**ACTIVITY:** How many of the lines in the data contain "update"? Give only the number.

**EXERCISE DATA:**
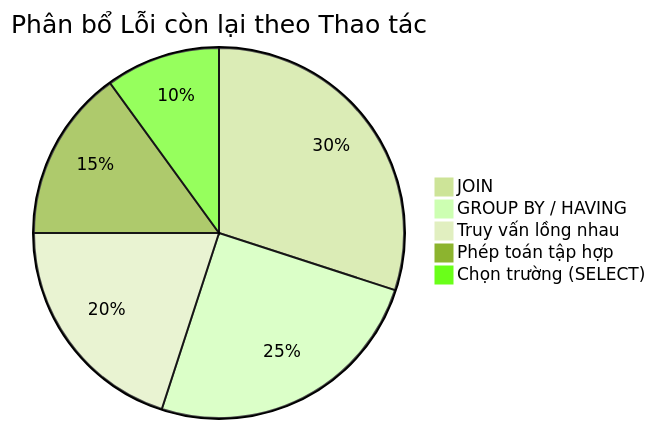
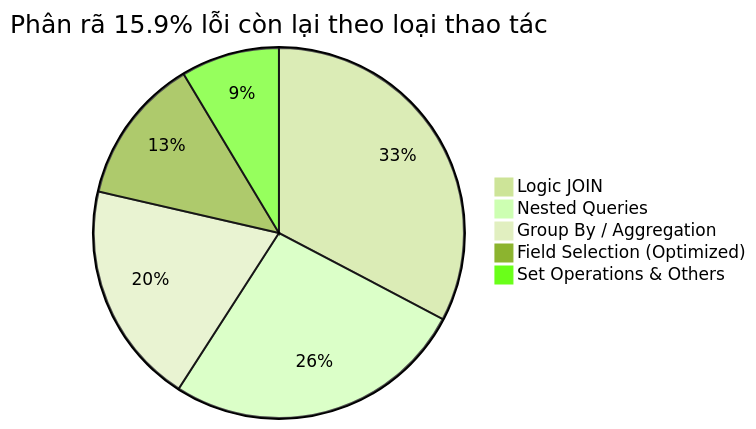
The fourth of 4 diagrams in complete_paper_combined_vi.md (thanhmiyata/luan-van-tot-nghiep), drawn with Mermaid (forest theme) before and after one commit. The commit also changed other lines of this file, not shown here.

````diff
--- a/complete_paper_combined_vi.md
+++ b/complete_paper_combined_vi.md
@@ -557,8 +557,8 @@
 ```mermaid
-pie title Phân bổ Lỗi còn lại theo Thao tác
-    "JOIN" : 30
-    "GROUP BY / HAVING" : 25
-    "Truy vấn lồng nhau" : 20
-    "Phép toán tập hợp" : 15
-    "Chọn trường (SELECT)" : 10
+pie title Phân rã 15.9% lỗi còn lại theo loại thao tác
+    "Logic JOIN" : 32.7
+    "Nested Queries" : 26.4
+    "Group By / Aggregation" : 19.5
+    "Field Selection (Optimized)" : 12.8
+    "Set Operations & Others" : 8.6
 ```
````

...

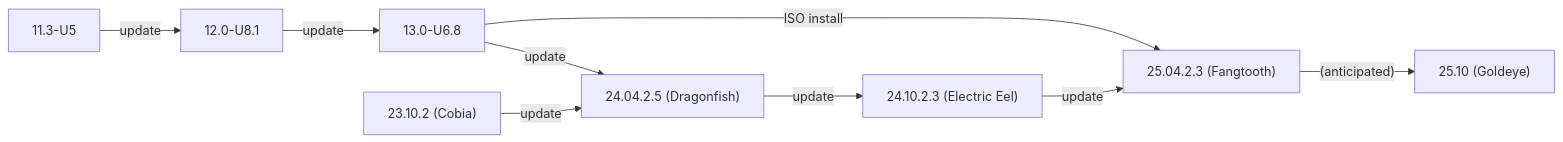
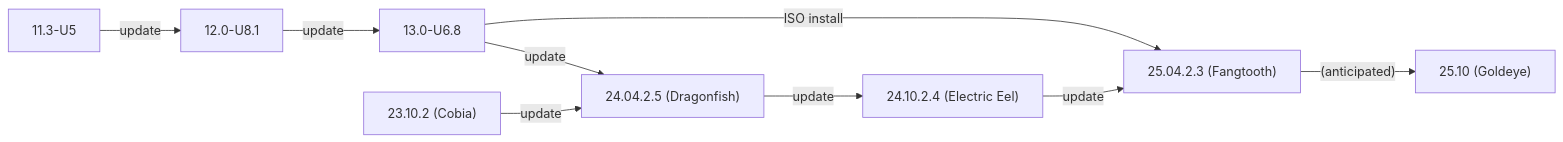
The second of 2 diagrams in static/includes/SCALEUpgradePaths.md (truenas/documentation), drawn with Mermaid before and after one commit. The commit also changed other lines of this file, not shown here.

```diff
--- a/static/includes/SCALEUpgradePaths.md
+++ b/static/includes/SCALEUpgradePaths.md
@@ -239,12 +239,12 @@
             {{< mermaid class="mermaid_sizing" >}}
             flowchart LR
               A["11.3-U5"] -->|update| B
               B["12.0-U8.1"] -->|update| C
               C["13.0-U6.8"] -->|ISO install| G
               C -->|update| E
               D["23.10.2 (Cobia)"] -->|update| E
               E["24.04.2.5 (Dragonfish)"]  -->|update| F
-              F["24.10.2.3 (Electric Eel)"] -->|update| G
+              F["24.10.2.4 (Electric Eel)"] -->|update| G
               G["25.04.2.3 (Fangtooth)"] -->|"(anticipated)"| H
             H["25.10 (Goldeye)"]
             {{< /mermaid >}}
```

**RESULT OF THIS TASK:** 7